“With rising costs, it is crucial that these products are used as efficiently as possible,” said UFAC-UK national sales manager, Nigel Bateson. “Many factors affect the digestibility of the fat supplement, including the level of feeding and the passage rate through the cow.”
Researchers in both Europe (Borsting et al.,1992) and North America (Lock and de Souza, 2018) have shown that providing a rumen inert source of unsaturated fatty acids improves the digestibility of saturated fat such as C16.
In particular, it has been shown that supplying rumen inert oleic acid (C18:1) has a significant effect on fat micelle formation in the intestine leading to improved fatty acid digestibility.
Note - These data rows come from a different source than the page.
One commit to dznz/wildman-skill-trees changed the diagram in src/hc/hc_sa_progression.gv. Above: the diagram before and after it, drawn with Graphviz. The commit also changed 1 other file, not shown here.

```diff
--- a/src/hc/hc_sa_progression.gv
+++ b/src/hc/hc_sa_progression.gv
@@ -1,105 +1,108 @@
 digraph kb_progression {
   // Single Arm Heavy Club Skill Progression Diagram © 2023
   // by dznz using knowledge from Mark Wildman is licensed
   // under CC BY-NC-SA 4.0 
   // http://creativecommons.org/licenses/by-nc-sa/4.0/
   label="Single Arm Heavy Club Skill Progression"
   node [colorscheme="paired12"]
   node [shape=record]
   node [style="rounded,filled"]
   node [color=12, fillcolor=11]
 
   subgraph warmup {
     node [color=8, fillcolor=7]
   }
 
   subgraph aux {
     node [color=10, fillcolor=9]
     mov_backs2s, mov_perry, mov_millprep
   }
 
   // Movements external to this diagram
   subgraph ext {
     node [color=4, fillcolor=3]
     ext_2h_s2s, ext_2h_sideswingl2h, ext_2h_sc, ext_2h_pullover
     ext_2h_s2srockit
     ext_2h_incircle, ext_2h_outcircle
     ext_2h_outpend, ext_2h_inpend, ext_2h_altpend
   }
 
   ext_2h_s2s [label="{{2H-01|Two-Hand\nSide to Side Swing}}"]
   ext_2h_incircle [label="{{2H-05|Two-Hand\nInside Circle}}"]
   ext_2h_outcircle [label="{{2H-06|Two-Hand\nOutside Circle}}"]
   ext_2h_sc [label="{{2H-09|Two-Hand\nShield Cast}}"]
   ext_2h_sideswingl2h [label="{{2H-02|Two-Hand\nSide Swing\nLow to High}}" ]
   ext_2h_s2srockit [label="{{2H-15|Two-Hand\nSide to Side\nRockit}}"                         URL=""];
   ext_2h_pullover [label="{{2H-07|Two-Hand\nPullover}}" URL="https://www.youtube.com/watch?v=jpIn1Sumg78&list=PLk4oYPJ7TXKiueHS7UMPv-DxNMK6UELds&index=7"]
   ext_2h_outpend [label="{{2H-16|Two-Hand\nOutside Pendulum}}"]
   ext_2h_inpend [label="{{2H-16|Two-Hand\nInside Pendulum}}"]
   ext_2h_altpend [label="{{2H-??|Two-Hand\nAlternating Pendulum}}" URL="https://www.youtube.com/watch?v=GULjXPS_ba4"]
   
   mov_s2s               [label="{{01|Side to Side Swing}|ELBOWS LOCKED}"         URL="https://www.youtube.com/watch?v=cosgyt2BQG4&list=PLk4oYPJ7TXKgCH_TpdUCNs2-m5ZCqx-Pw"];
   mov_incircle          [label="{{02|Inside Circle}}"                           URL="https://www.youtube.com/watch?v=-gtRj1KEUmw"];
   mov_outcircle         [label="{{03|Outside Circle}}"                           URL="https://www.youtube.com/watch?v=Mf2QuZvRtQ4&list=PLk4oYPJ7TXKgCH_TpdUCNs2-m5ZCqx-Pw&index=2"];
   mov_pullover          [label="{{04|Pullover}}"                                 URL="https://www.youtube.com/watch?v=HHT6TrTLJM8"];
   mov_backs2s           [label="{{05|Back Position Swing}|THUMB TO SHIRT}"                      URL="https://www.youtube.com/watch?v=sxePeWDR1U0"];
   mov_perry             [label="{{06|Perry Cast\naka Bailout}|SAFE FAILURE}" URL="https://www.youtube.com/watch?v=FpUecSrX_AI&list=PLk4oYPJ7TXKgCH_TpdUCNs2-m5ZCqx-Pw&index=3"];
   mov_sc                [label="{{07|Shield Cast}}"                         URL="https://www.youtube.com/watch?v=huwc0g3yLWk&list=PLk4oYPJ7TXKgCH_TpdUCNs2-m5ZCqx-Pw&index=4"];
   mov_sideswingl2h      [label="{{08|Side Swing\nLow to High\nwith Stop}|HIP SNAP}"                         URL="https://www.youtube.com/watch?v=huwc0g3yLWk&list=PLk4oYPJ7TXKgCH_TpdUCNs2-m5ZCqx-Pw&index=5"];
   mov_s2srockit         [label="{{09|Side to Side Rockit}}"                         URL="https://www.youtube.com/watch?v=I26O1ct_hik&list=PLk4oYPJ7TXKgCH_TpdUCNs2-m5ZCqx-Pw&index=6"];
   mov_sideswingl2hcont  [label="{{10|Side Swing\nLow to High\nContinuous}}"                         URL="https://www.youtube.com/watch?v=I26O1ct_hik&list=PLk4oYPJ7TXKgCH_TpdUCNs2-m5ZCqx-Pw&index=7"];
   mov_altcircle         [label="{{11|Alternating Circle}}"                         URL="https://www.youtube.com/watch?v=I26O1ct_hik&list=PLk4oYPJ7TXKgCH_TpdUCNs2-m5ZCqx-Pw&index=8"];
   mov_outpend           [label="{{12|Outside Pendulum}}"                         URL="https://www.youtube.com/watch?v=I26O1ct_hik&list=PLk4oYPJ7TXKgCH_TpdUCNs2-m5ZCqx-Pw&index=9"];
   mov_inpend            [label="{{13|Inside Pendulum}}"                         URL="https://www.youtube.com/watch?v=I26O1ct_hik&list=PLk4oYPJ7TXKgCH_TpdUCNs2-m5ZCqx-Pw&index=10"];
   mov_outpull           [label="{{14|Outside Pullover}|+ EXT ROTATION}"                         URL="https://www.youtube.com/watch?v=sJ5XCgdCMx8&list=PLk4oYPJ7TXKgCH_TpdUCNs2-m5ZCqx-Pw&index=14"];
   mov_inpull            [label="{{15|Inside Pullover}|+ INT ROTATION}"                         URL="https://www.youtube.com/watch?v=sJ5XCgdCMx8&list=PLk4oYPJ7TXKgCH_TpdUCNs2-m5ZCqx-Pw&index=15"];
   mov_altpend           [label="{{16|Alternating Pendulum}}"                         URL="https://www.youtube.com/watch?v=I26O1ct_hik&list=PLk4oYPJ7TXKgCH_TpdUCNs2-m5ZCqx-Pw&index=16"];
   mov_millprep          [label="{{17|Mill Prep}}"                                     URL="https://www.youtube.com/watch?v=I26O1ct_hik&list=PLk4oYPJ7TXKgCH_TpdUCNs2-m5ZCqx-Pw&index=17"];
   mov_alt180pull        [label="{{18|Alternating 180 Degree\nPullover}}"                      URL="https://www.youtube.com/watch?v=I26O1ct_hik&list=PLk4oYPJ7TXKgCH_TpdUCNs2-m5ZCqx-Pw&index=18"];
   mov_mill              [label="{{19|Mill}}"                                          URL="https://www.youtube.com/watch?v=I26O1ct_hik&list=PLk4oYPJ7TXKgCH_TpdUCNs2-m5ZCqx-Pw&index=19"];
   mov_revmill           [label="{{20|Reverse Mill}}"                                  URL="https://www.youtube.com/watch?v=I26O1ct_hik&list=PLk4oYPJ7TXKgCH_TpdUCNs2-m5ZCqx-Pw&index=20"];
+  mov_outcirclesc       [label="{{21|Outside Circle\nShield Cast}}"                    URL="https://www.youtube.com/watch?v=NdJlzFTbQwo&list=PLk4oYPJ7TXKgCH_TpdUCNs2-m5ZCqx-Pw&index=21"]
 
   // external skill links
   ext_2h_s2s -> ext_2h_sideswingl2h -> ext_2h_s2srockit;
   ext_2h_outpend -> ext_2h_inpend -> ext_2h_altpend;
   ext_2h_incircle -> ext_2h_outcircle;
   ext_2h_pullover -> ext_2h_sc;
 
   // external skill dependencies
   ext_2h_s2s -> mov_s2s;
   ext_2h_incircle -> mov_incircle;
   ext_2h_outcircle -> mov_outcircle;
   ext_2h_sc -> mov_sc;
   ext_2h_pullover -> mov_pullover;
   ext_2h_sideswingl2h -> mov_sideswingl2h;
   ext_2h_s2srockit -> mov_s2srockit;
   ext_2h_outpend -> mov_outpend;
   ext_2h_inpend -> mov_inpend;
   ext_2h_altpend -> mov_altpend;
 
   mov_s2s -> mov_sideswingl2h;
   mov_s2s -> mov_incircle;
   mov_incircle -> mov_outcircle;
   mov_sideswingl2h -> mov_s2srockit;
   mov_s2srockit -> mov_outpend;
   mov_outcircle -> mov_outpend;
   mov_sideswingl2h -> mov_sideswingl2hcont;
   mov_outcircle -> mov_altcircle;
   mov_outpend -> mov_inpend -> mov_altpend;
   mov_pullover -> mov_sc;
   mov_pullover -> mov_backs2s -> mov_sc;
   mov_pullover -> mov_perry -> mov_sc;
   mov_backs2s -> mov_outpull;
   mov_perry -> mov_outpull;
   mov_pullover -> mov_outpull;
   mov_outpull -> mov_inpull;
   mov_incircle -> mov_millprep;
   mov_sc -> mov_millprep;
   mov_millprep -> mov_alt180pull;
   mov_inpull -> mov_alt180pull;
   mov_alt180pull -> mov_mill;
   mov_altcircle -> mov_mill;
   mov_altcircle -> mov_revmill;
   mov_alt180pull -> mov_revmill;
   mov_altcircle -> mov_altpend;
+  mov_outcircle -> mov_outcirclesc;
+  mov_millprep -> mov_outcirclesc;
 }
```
To get the best result from C16 supplementation, it should be combined with rumen inert C18:1.
It has been also been shown that supplying a range of fatty acids at the intestinal level will not only maximise energy supply to the cow but also optimise fatty acid digestibility and aid NDF digestibility (Lock and de Souza 2020).
Supa Cream from UFAC-UK is a formulated fat supplement derived from highly digestible oils, boosting the digestibility of both fatty acids and NDF in order to maximise energy supply to the cow.
“By suppling C16:0 to aid butterfat production, combined with rumen inert C18:1 and glycerine to improve total fatty acid digestibility, NDF digestibility and support cow body condition, we can optimise energy supply,” said Mr Bateson. “The product also contains rumen inert long-chain omega 3 fatty acids (EPA and DHA) from fish oil to improve health and fertility.”
For more information go to www.ufacuk.com